=== DATA TO USE ===
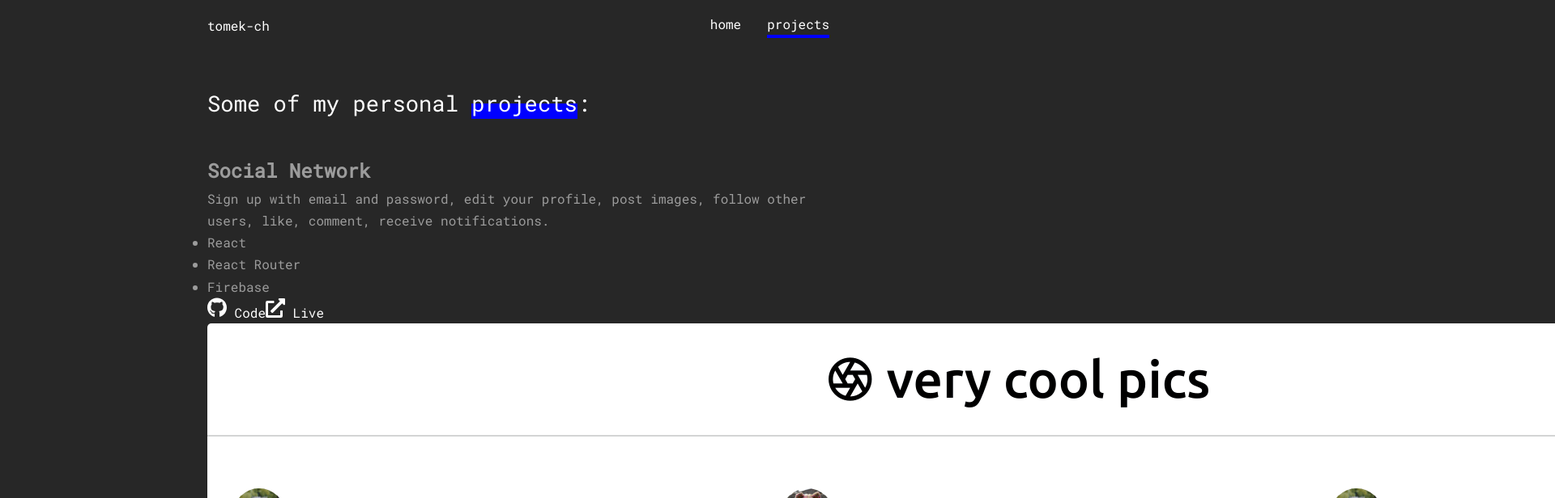
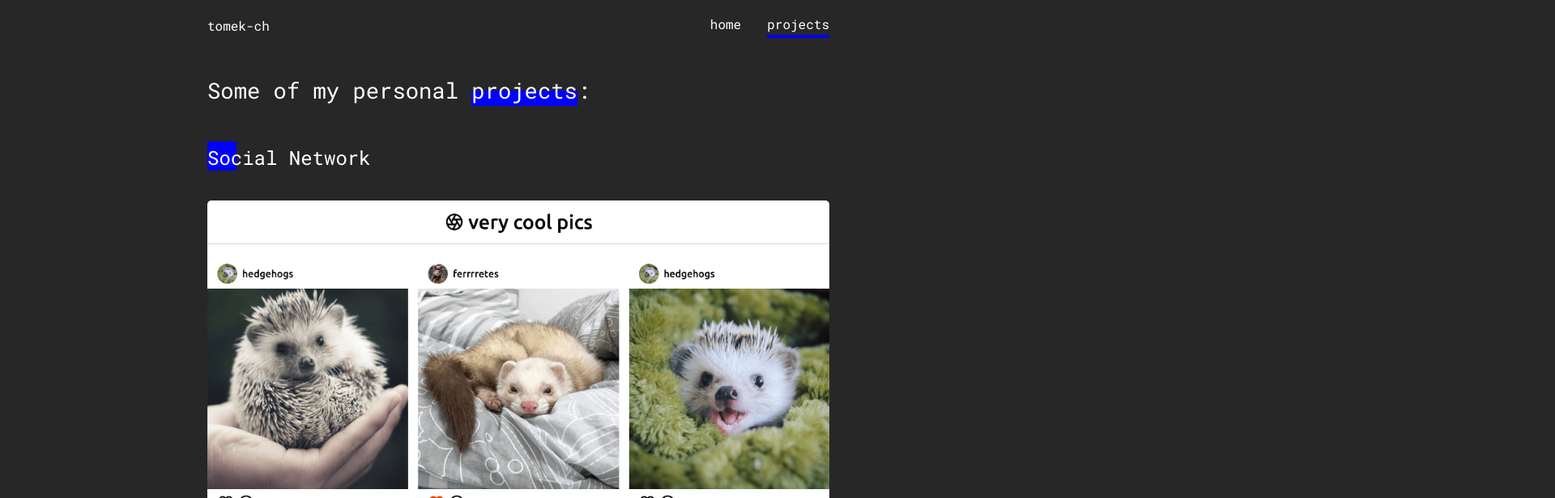
Before and after one commit to tomek-ch/portfolio2, a Next.js app: page /projects in a window 1280 px wide. Shown: the top 616 px of the page at 81% size, 1920 px wide, since content can reach past the window. Built offline with nearby package versions, Linux system fonts and the light colour scheme.

Commit message:
Style projects

```diff
--- a/components/ProjectSection.js
+++ b/components/ProjectSection.js
@@ -1,31 +1,32 @@
 import Link from "next/link";
 import GitHubIcon from "./icons/GitHubIcon";
 import LinkIcon from "./icons/LinkIcon";
+import { project, links } from "../styles/Project.module.css";
 
 const ProjectSection = ({ title, description, tech, img, code, live }) => (
-  <section>
+  <section className={project}>
     <div>
       <h2>{title}</h2>
+      <img src={img} alt={`Screenshot of a ${title}`} />
       <p>{description}</p>
       <ul>
         {tech.map((tech) => (
           <li key={tech}>{tech}</li>
         ))}
       </ul>
-      <div>
+      <div className={links}>
         <Link href={code}>
           <a>
-            <GitHubIcon /> Code
+            <GitHubIcon small /> Code
           </a>
         </Link>
         <Link href={live}>
           <a>
-            <LinkIcon /> Live
+            <LinkIcon small /> Live
           </a>
         </Link>
       </div>
     </div>
-    <img src={img} alt={`Screenshot of a ${title}`} />
   </section>
 );
 
--- a/pages/projects.js
+++ b/pages/projects.js
@@ -13,11 +13,9 @@ export default function Projects() {
       <h1 className={heading}>
         Some of my personal <span className={highlight}>projects</span>:
       </h1>
-      <div>
-        {data.map((project) => (
-          <ProjectSection key={project.title} {...project} />
-        ))}
-      </div>
+      {data.map((project) => (
+        <ProjectSection key={project.title} {...project} />
+      ))}
     </>
   );
 }
--- a/styles/Header.module.css
+++ b/styles/Header.module.css
@@ -3,7 +3,6 @@
   justify-content: space-between;
   align-items: center;
   color: var(--high-contrast);
-  padding-bottom: 1em;
 }
 
 .header nav {
--- /dev/null
+++ b/styles/Project.module.css
@@ -0,0 +1,47 @@
+.project {
+  margin-bottom: 5em;
+}
+
+.project img {
+  width: 100%;
+  margin: 2em 0;
+}
+
+.project ul {
+  list-style-type: none;
+  display: flex;
+  justify-content: center;
+  flex-wrap: wrap;
+  margin: 2em 0;
+}
+
+.project li:not(:last-child) {
+  margin-right: 2em;
+}
+
+.links {
+  display: flex;
+  gap: 2em;
+  margin: auto;
+  justify-content: center;
+  font-size: 1.5em;
+}
+
+.project h2 {
+  font-weight: normal;
+  color: var(--high-contrast);
+  position: relative;
+  z-index: 1;
+}
+
+.project h2::after {
+  content: "";
+  display: block;
+  height: 1.5em;
+  width: 1.5em;
+  background-color: var(--highlight);
+  position: absolute;
+  top: 0;
+  left: 0;
+  z-index: -1;
+}
```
===
> _WHAT THIS TASK INVOLVES_
Determine how many lines of the listing hold the word "color", then write only that number.

> _SOLUTION FOR THIS EXERCISE_
3